The days of the Leo were already numbered after mold was discovered in the building last winter.

Engineers recommended that the town needs a new arena, and town council began making plans to replace it in three to five years.

In the meantime, however, the town approved $500,000 of renovations to the Leo to keep it open until a new one could be built. Those renovations, which included a new roof and changes to the railings and seating area, were completed this summer.

Todd said that money was not lost because the Leo will remain open as a community centre until the new arena is built – it just won’t have ice. The renovations were structural repairs separate from the ice-making plant, he said.

Coun. Leanne Burton said the closure of the Leo is sad for the town, but she and other councillors praised town staff for acting quickly before anybody was hurt.

Beattie said arena staff constantly monitors the pressure in the cooling system to watch for leaks. So even if the ice plant had been fired up – ice-making was scheduled to start Tuesday – the leak would have been detected quickly and the plant shut down.

Todd said the ice-plant closure will accelerate the town’s plans to build a new arena, which he predicted could be built in 24 to 30 months.
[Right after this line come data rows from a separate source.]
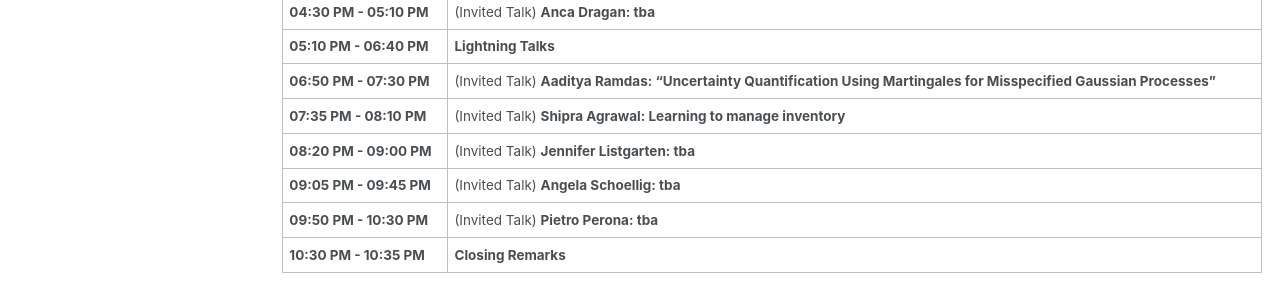
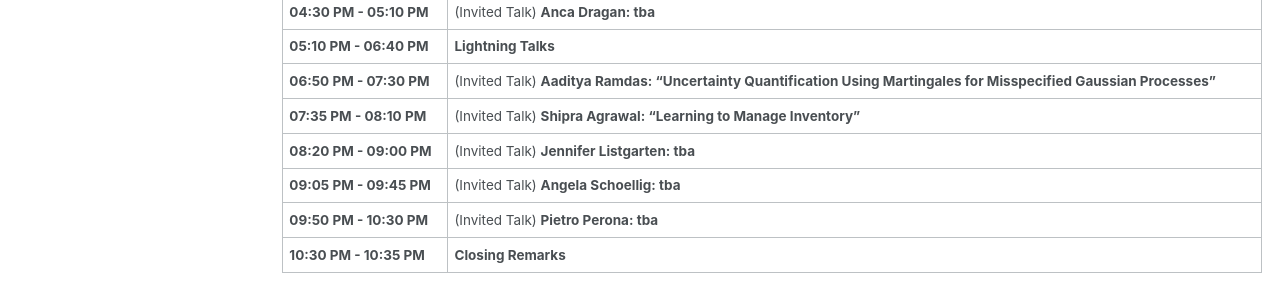
Before and after one commit to realworldml/icml2023, a Jekyll site: the page built from _pages/schedule.md, in a window 1280 px wide. Shown: the part 340-635 px from the top of the page. Built offline with Jekyll 4.4.1, drawn with Linux system fonts in a browser that asks for light colours.

```diff
--- a/_pages/schedule.md
+++ b/_pages/schedule.md
@@ -14,7 +14,7 @@ author_profile: true
 **04:30 PM - 05:10 PM**	|   (Invited Talk) **Anca Dragan: tba**
 **05:10 PM - 06:40 PM** |	**Lightning Talks**
 **06:50 PM - 07:30 PM**	|   (Invited Talk) **Aaditya Ramdas: "Uncertainty Quantification Using Martingales for Misspecified Gaussian Processes"**
-**07:35 PM - 08:10 PM** |	(Invited Talk) **Shipra Agrawal: Learning to manage inventory**
+**07:35 PM - 08:10 PM** |	(Invited Talk) **Shipra Agrawal: "Learning to Manage Inventory"**
 **08:20 PM - 09:00 PM** |	(Invited Talk) **Jennifer Listgarten: tba**
 **09:05 PM - 09:45 PM** |	(Invited Talk) **Angela Schoellig: tba**
 **09:50 PM - 10:30 PM** |   (Invited Talk) **Pietro Perona: tba**
```
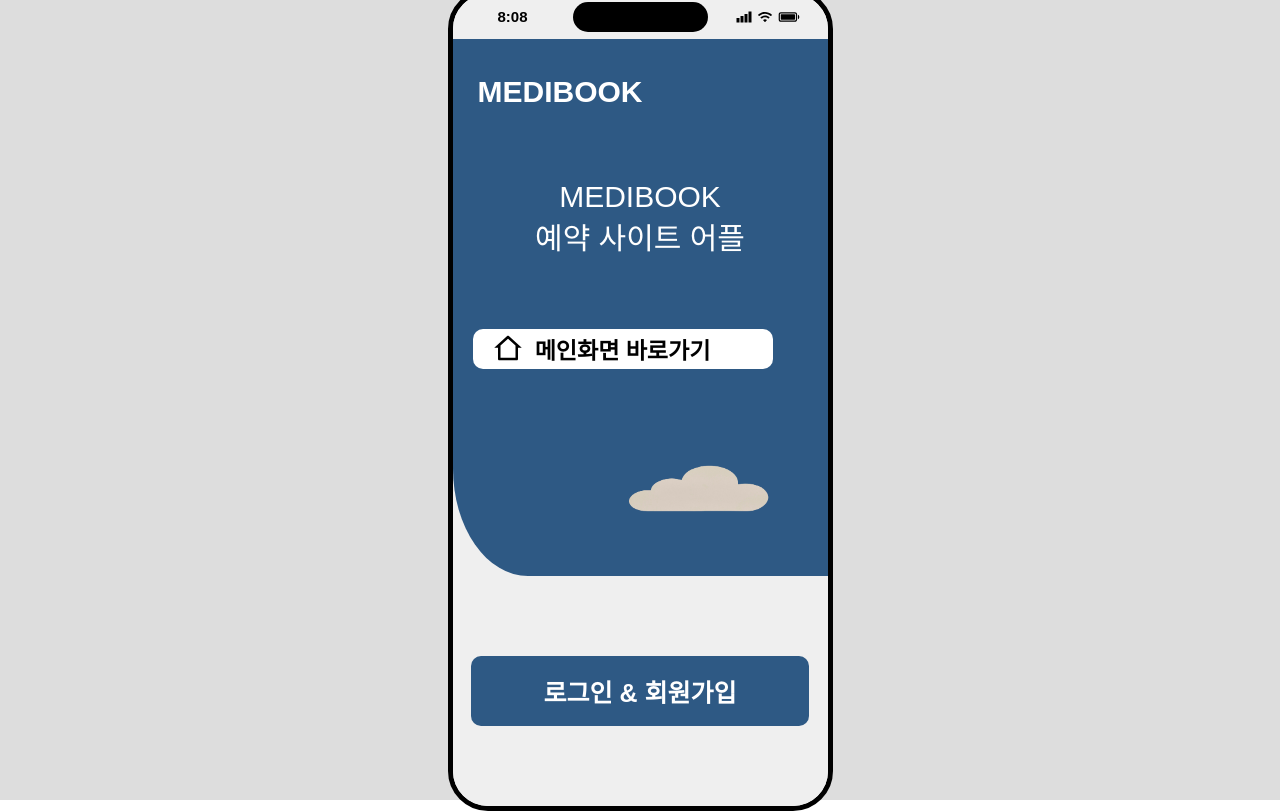
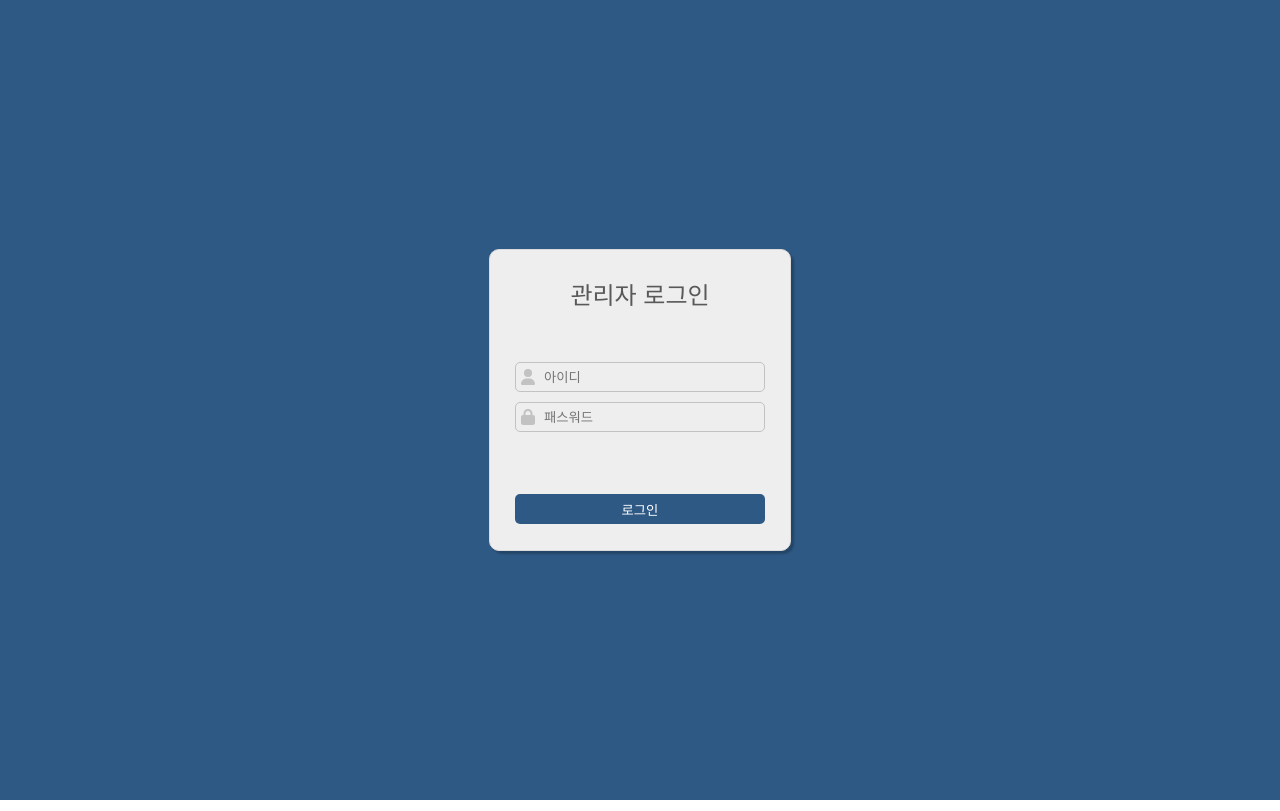
Before and after one commit to doctor-fish-project/doctor-fish-front, a React (Create React App) app: page /admin/signin in a window 1280 px wide. Built offline with nearby package versions, Linux system fonts and the light colour scheme; a web font is replaced by a local one.

Commit message:
Design: 관리자페이지 디자인 수정중

```diff
--- a/src/App.jsx
+++ b/src/App.jsx
@@ -6,6 +6,8 @@ import DashBoard from "./pages/userpage/DashBoard/DashBoard";
 import ReservationPage from "./pages/userpage/ReservationPage/ReservationPage";
 import ReservationListPage from "./pages/userpage/ReservationListPage/ReservationListPage";
 import ReviewPage from "./pages/userpage/ReviewPage/ReviewPage";
+import AdminSigninPage from "./pages/adminpage/AdminSigninPage/AdminSigninPage";
+import AdminDashBoard from "./pages/adminpage/AdminDashBoard/AdminDashBoard";
 
 function App() {
     return (
@@ -17,6 +19,9 @@ function App() {
                 <Route path="/dashboard/reservation" element={<ReservationPage />}/>
                 <Route path="/dashboard/reservationlist" element={<ReservationListPage />}/>
                 <Route path="/dashboard/review/*" element={<ReviewPage />}/>
+
+                <Route path="/admin/signin" element={<AdminSigninPage />} />
+                <Route path="/admin/dashboard" element={<AdminDashBoard />} />
             </Routes>
         </>
     );
--- /dev/null
+++ b/src/pages/adminpage/AdminDashBoard/AdminDashBoard.jsx
@@ -0,0 +1,23 @@
+import React from 'react';
+/** @jsxImportSource @emotion/react */
+import * as s from './style';
+import { FaUserLock } from "react-icons/fa6";
+
+function AdminDashBoard(props) {
+    return (
+        <div css={s.layout}>
+            <div css={s.container}>
+                <div css={s.sideBar}>
+                    <div css={s.titleBox}>
+                        <h2>MEDIBOOK</h2>
+                    </div>
+                    <div css={s.categoryBox}>
+                        <button><FaUserLock />회원정보</button>
+                    </div>
+                </div>
+            </div>
+        </div>
+    );
+}
+
+export default AdminDashBoard;
--- /dev/null
+++ b/src/pages/adminpage/AdminDashBoard/style.js
@@ -0,0 +1,69 @@
+import { css } from "@emotion/react";
+
+export const layout = css`
+    display: flex;
+    flex-direction: column;
+    justify-content: center;
+    align-items: center;
+    width: 100%;
+    height: 100%;
+    background-color: #2E5984;
+`;
+
+export const container = css`
+    display: flex;
+    align-items: center;
+    width: 1600px;
+    height: 900px;
+    box-shadow: 3px 3px 2px #00000038;
+    background-color: #eeeeee;
+`;
+
+export const sideBar = css`
+    display: flex;
+    flex-direction: column;
+    justify-content: flex-start;
+    align-items: center;
+    border-right: 1px solid #c5c5c5;
+    width: 320px;
+    height: 900px;
+`;
+
+export const titleBox = css`
+    display: flex;
+    justify-content: center;
+    align-items: center;
+    border-bottom: 1px solid #c5c5c5;
+    width: 100%;
+    height: 100px;
+`;
+
+export const categoryBox = css`
+    position: relative;
+    display: flex;
+    justify-content: center;
+    align-items: center;
+    /* border-bottom: 1px solid #c5c5c5; */
+    width: 100%;
+    height: 100px;
+
+    & button {
+        display: flex;
+        justify-content: center;
+        align-items: center;
+        width: 250px;
+        height: 40px;
+
+        :hover, :active {
+            border-radius: 5px;
+            background-color: #A0CCEE;
+            font-size: 16px;
+            color: white;
+        }
+
+        & svg {
+            font-size: 16px;
+            margin-right: 10px;
+        }
+    }
+`;
--- /dev/null
+++ b/src/pages/adminpage/AdminSigninPage/AdminSigninPage.jsx
@@ -0,0 +1,25 @@
+import React from 'react';
+/** @jsxImportSource @emotion/react */
+import * as s from './style';
+import { FaUser, FaLock } from "react-icons/fa6";
+
+function AdminSigninPage(props) {
+    return (
+        <div css={s.layout}>
+            <div css={s.container}>
+                <h2>관리자 로그인</h2>
+                <div css={s.inputBox}>
+                    <FaUser />
+                    <input type="text" placeholder='아이디'/>
+                    <FaLock />
+                    <input type="password" placeholder='패스워드'/>
+                </div>
+                <div css={s.buttonBox}>
+                    <button>로그인</button>
+                </div>
+            </div>
+        </div>
+    );
+}
+
+export default AdminSigninPage;
--- /dev/null
+++ b/src/pages/adminpage/AdminSigninPage/style.js
@@ -0,0 +1,89 @@
+import { css } from "@emotion/react";
+
+export const layout = css`
+    display: flex;
+    flex-direction: column;
+    justify-content: center;
+    align-items: center;
+    width: 100%;
+    height: 100%;
+    background-color: #2E5984;
+`;
+
+export const container = css`
+    display: flex;
+    border: 1px solid #dbdbdb;
+    flex-direction: column;
+    justify-content: space-around;
+    align-items: center;
+    border-radius: 10px;
+    width: 300px;
+    height: 300px;
+    box-shadow: 3px 3px 2px #00000038;
+    background-color: #eeeeee;
+
+    & h2 {
+        font-weight: 400;
+        color: #595959;
+    }
+`;
+
+export const inputBox = css`
+    position: relative;
+    box-sizing: border-box;
+    display: flex;
+    flex-direction: column;
+    justify-content: center;
+    align-items: center;
+    width: 100%;
+
+    & input {
+        box-sizing: border-box;
+        border: 1px solid #c2c2c2;
+        border-radius: 5px;
+        margin-bottom: 10px;
+        padding: 0px 10px 0px 28px;
+        width: 250px;
+        height: 30px;
+        background-color: #eeeeee;
+    }
+
+    & svg{
+        color: #c2c2c2;
+
+        :nth-of-type(1) {
+            position: absolute;
+            top: 7px;
+            left: 30px;
+        }
+
+        :nth-of-type(2) {
+            position: absolute;
+            top: 47px;
+            left: 30px;
+        }
+    }
+`;
+
+export const buttonBox = css`
+    display: flex;
+    justify-content: center;
+    width: 250px;
+    height: 30px;
+
+    & button {
+        border-radius: 5px;
+        width: 100%;
+        height: 100%;
+        background-color: #2E5984;
+        color: white;
+
+        :hover {
+            background-color: #234566;
+        }
+
+        :active {
+            background-color: #2E5984;
+        }
+    }
+`;
```
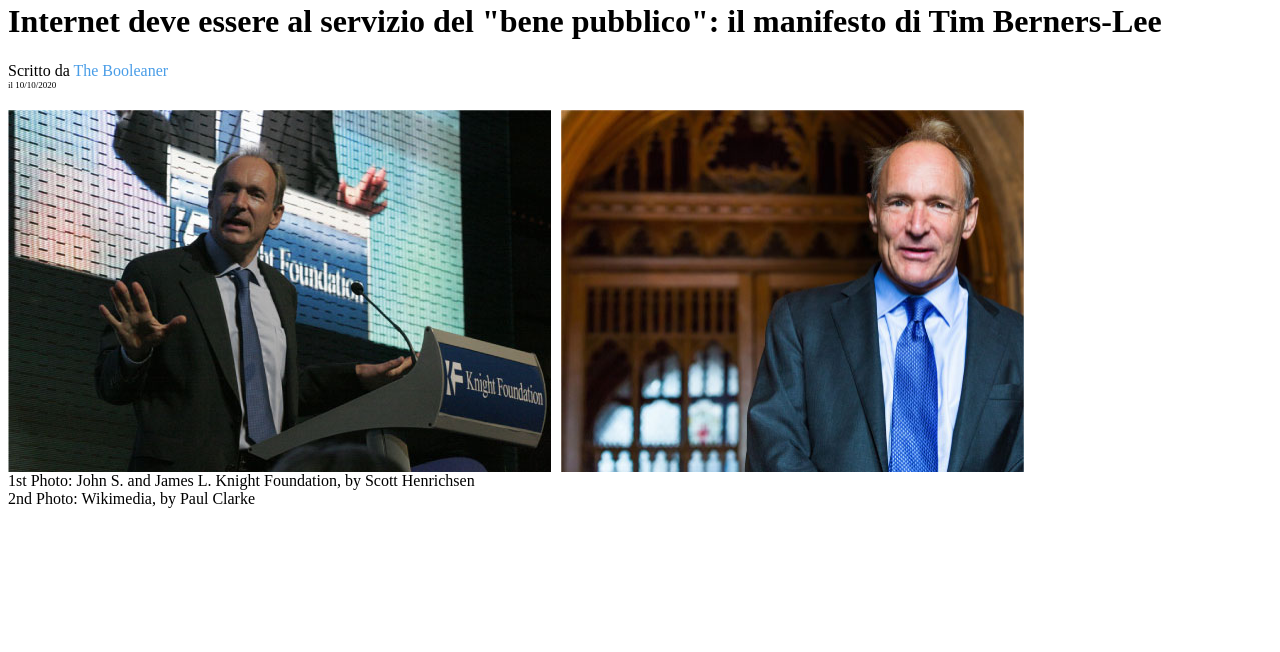
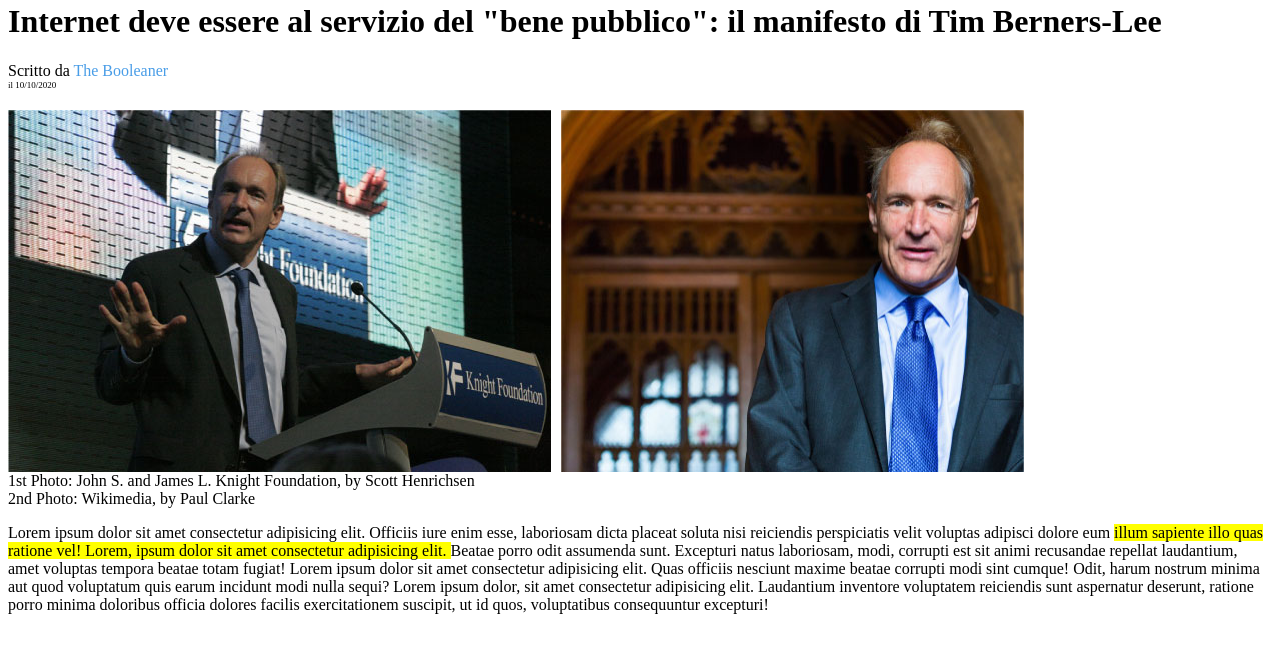
Before and after one commit to salvatorescalise1999/html-css-booleaner, a plain HTML site: page index.html in a window 1280 px wide. Shown: the part 98-750 px from the top of the page. Drawn offline with Linux system fonts and the light colour scheme.

Commit message:
add paragrafo con testo evidenziato con variazioni in style.css

```diff
--- a/css/style.css
+++ b/css/style.css
@@ -35,3 +35,8 @@ main p span {
 .paragrafi-margini-zero {
    margin-top: 0px;
 }
+
+.sottolineato {
+   background-color: yellow;
+   color: black;
+}
--- a/index.html
+++ b/index.html
@@ -34,6 +34,8 @@
             <p class="paragrafi-margini-zero" >1st Photo: John S. and James L. Knight Foundation, by Scott Henrichsen</p>
             <p class="paragrafi-margini-zero" >2nd Photo: Wikimedia, by Paul Clarke</p>
 
+            <p>Lorem ipsum dolor sit amet consectetur adipisicing elit. Officiis iure enim esse, laboriosam dicta placeat soluta nisi reiciendis perspiciatis velit voluptas adipisci dolore eum <span class="sottolineato" >illum sapiente illo quas ratione vel! Lorem, ipsum dolor sit amet consectetur adipisicing elit. </span> Beatae porro odit assumenda sunt. Excepturi natus laboriosam, modi, corrupti est sit animi recusandae repellat laudantium, amet voluptas tempora beatae totam fugiat! Lorem ipsum dolor sit amet consectetur adipisicing elit. Quas officiis nesciunt maxime beatae corrupti modi sint cumque! Odit, harum nostrum minima aut quod voluptatum quis earum incidunt modi nulla sequi? Lorem ipsum dolor, sit amet consectetur adipisicing elit. Laudantium inventore voluptatem reiciendis sunt aspernatur deserunt, ratione porro minima doloribus officia dolores facilis exercitationem suscipit, ut id quos, voluptatibus consequuntur excepturi!</p>
+
 
         </section>
     </main>
```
In the meantime, the town will notify its hockey league and figure-skating club that there is no ice.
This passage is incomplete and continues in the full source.